Family friend Richard Hutchinson testified at a public inquiry this morning that he drove Dziekanski's mother, Zofia Cisowski, to the airport on October 13, 2007 to pick up her son because “she needed help to communicate at the airport because her English wasn't 100 percent.” Airport staff and immigration officials showed a lack of interest in them and told them to “go home.”
“Disregarded, not important, that's the attitude I was getting from the people at the airport,” said Hutchinson.
Hutchison told the inquest that they inquired about Dziekanski multiple times at two airport information booths but were repeatedly told that nothing could be done and that they would have to continue waiting at the international arrivals area.
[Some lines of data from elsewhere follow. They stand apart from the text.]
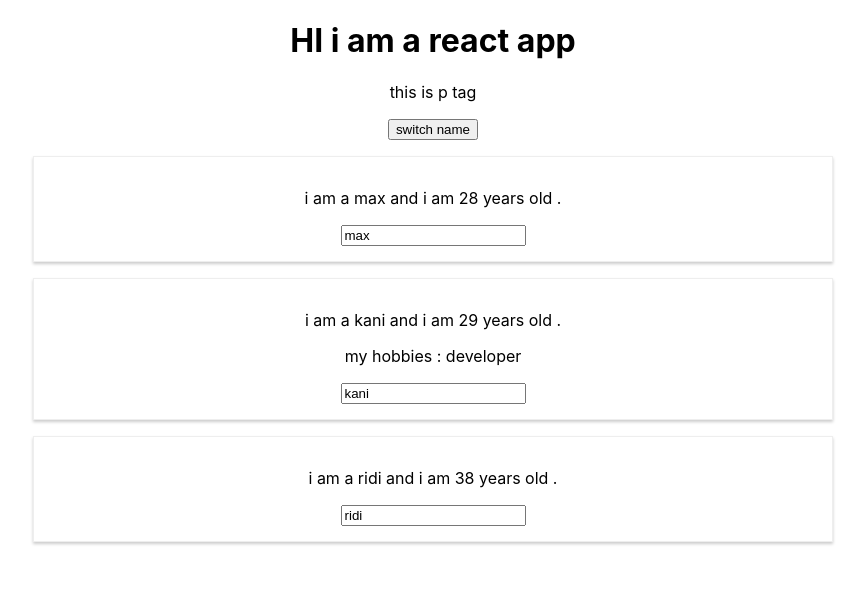
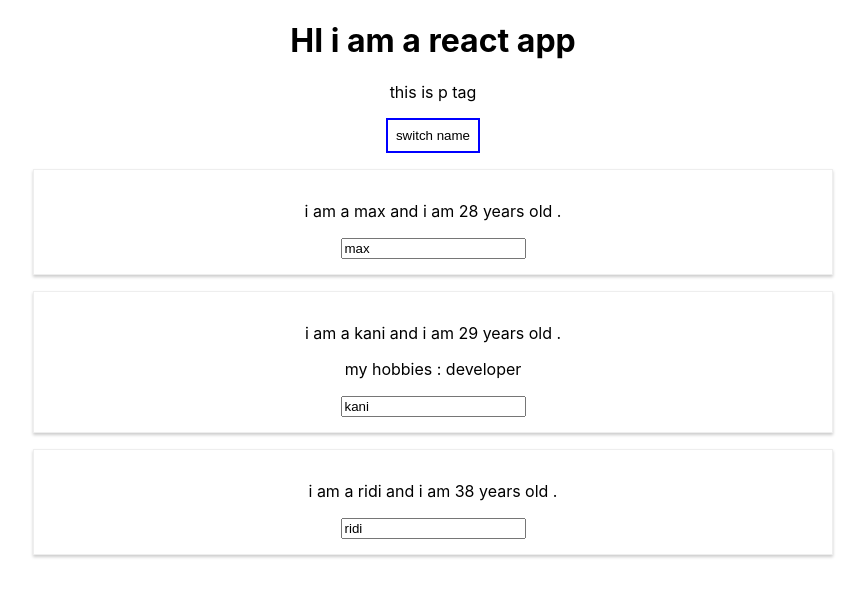
Before and after one commit to shafinr23/re, a React (Create React App) app: page / in a window 1280 px wide. Shown: the top 596 px of the page, without its empty margins (207-1072 px from the left). Built offline with nearby package versions, Linux system fonts and the light colour scheme.

Commit message:
inline css

```diff
--- a/src/App.js
+++ b/src/App.js
@@ -35,11 +35,20 @@
   });
    }
   render(){
+    const style = {
+      backgroundColor:'white',
+      font:'inharit',
+      border:'2px solid blue',
+      padding:'8px',
+      cursor:'pointer'
+    };
     return(
         <div className="App">
             <h1>HI i am a react app</h1>
             <p>this is p tag</p>
-            <button onClick={()=>this.switchNameHandler('rafin')} > switch name  </button>
+            <button
+            style={style}
+            onClick={()=>this.switchNameHandler('rafin')} > switch name  </button>
             <Person name={this.state.persons[0].name} age={this.state.persons[0].age} />
             <Person name={this.state.persons[1].name} age={this.state.persons[1].age}
             Click={this.switchNameHandler.bind(this,'maxi')}
```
They also told officials Dziekanski could not speak English, had no experience traveling, and had mistakenly been told to meet his mother at the baggage carousel, which is inside the secured area. Yet, no one was willing to look for Dziekaski who was still inside the customs hall.
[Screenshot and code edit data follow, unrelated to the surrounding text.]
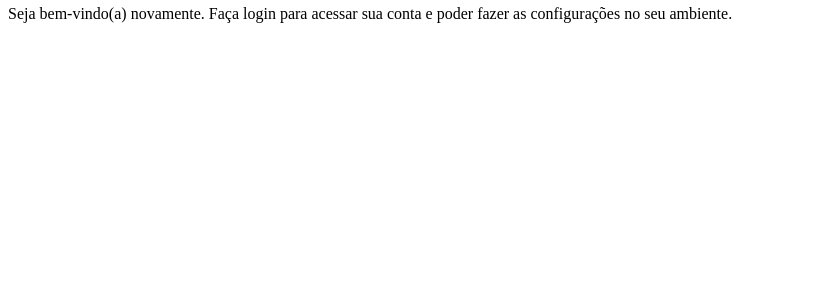
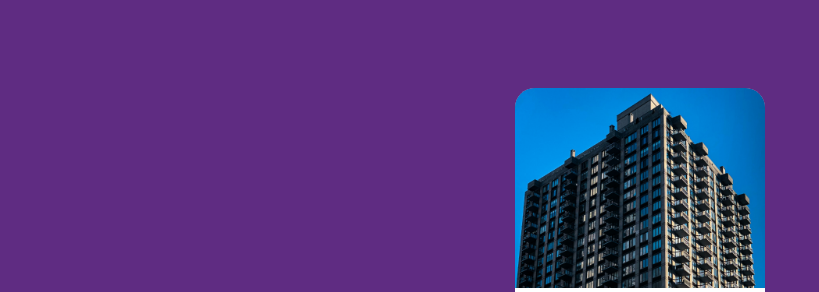
Before and after one commit to HilarioMachado/projeto-login, a plain HTML site: page index.html in a window 1280 px wide. Shown: the part 62-354 px from the top of the page, without its empty margins (0-819 px from the left). Drawn offline with Linux system fonts and the light colour scheme.

Commit message:
atualizei a tela de login

```diff
--- a/estilos/style.css
+++ b/estilos/style.css
@@ -5,3 +5,46 @@
     verde: #49a09d
     lilás: #5f2c82
 */
+
+*{
+    font-family: system-ui, -apple-system, BlinkMacSystemFont, 'Segoe UI', Roboto, Oxygen, Ubuntu, Cantarell, 'Open Sans', 'Helvetica Neue', sans-serif;
+    padding: 0px;
+    margin: 0px;
+    box-sizing: border-box;
+}
+
+body, html{
+    background-color: #5f2c82;
+    height: 100vh;
+    width: 100vw;
+}
+
+main{
+    position: relative;
+    height: 100vh;
+    width: 100vw;
+}
+
+section#login{
+    display: block;
+    position: absolute;
+    top: 50%;
+    left: 50%;
+    transform: translate(-50%, -50%);
+    overflow: hidden;
+    background-color: white;
+    width: 250px;
+    height: 500px;
+    border-radius: 20px;
+    box-shadow: 0px 0px rgba(0, 0, 0, 0.466);
+}
+section#login > div#imagem{
+    display: block;
+    background:  #5f2c82 url(../imagens/pexels-marcela-toledo-5610083.jpg) no-repeat;
+    background-size: cover;
+    height: 200px;
+}
+section#login > div#formulario{
+    display: block;
+    padding: 10px;
+}
--- a/index.html
+++ b/index.html
@@ -8,7 +8,7 @@
 </head>
 <body>
     <main>
-        <section id="Login">
+        <section id="login">
             <div id="imagem">
 
             </div>
```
“I basically told [the airport official that] we're looking for this Polish guy, he's 38 years old, his mother's here, he can't speak English, we're not finding him. How can we find out even if he's on the plane? She said: You can't. You would need an RCMP search warrant to find out even if he was on the plane,” testified Hutchinson.
He then tried contacting a Canadian Border Services Agency (CBSA) agent, but said the agent did not want any information and he was told that there was “no landed immigrant from Poland here.”
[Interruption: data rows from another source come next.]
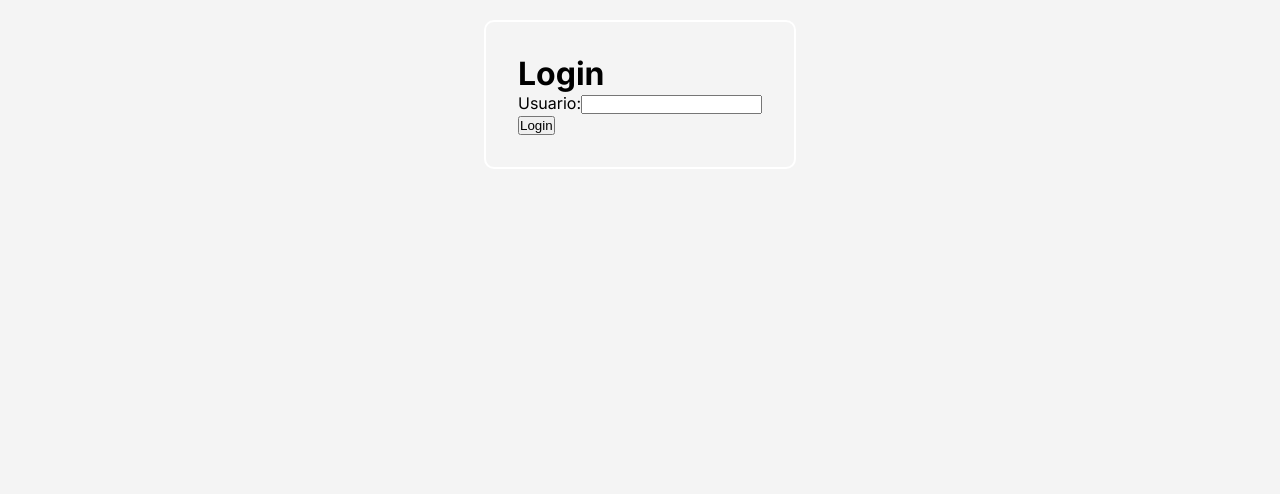
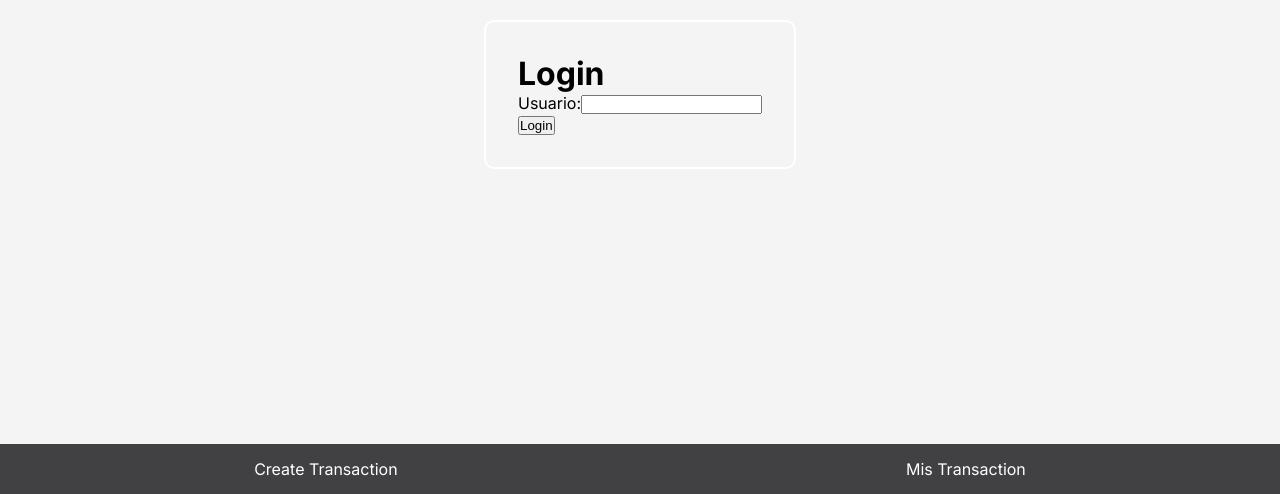
Before and after one commit to samu235/clone_trustap, a Next.js app in the folder web/: page /user/login in a window 1280 px wide. Shown: the part 306-800 px from the top of the page. Built offline with nearby package versions, Linux system fonts and the light colour scheme.

Commit message:
feat():add menu

```diff
--- a/web/src/app/layout.js
+++ b/web/src/app/layout.js
@@ -1,8 +1,8 @@
 import { Inter } from "next/font/google";
 import "./globals.css";
 import { Providers } from "../components/core/Providers";
-
 import PrivateRoute from "../components/core/PrivateRoute";
+import BarMenu from "@/components/ui/BarMenu";
 
 const inter = Inter({ subsets: ["latin"] });
 
@@ -19,6 +19,7 @@ export default function RootLayout({ children }) {
           <PrivateRoute>
             {children}
           </PrivateRoute>
+          <BarMenu/>
         </body>
       </Providers>
     </html>
--- a/web/src/app/page.js
+++ b/web/src/app/page.js
@@ -6,8 +6,7 @@ import StripeCard from "@/components/pay/StripeCard";
 export default function Home() {
   return (
     <main className={styles.main}>
-      {/*<MyChat />*/}
-      <StripeCard/>
+
     </main>
   );
 }
--- a/web/src/app/transaction/page.js
+++ b/web/src/app/transaction/page.js
@@ -33,7 +33,7 @@ export default function Transactions() {
     }, [userId])
 
     const handleScroll = () => {
-        debugger
+
         if (
             window.innerHeight + document.documentElement.scrollTop >=
             document.documentElement.offsetHeight / 2
--- /dev/null
+++ b/web/src/components/ui/BarMenu/BarMenu.module.css
@@ -0,0 +1,12 @@
+.container {
+    position: fixed;
+    bottom: 0;
+    width: 100%;
+    height: 50px;
+    background-color: rgb(65, 64, 66);
+    color: white;
+    display: flex;
+    flex-direction: row;
+    align-items: center;
+    justify-content: space-around;
+}
--- /dev/null
+++ b/web/src/components/ui/BarMenu/index.js
@@ -0,0 +1,10 @@
+import Link from 'next/link'
+import style from './BarMenu.module.css'
+const BarMenu = () => {
+
+     return <div className={style.container}>
+        <Link href="/create-transaction">Create Transaction</Link>
+        <Link href="/transaction">Mis Transaction</Link>
+     </div>
+}
+export default BarMenu
```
“She told me that I had waited too long, that he couldn't possibly have taken that long to get through airport security. That he's not there,” testified Hutchinson. “I felt that he wasn't there,”
Cisowski and Hutchinson arrived at the airport early in the afternoon and waited until 10 p.m. before driving back to Kamloops believing that Dziekanski had missed his flight.
Meanwhile, Dziekanski was inside the secured customs hall between 3:15 p.m. and 12:15 a.m. His whereabouts for most of that time still remain unclear. When he finally cleared customs, he was seen exhibiting violent behavior, which included throwing a computer and a small table on the ground.
Police arrived on the scene and tasered Dziekanski repeatedly in the process of apprehending him.
Dziekanski died shortly thereafter, raising questions about the safety of tasers and police procedures regarding the use of such weapons.
Today's testimony was heard at the Braidwood Inquiry, which was setup by the provincial government to examine the safety of Tasers and the circumstances under which Mr. Dziekanski died.
The public inquiry is headed by the Honourable Thomas R. Braidwood, QC, a retired Court of Appeal of British Columbia and the Yukon Territories justice. The inquiry completed its first phase, examining the safety of conducted energy weapons, last May. The second stage, examining the death of Robert Dziekanski, began last Monday.
Related: Audio: Braidwood Inquiry
Further Reading: Robert Dziekanski Taser Incident Links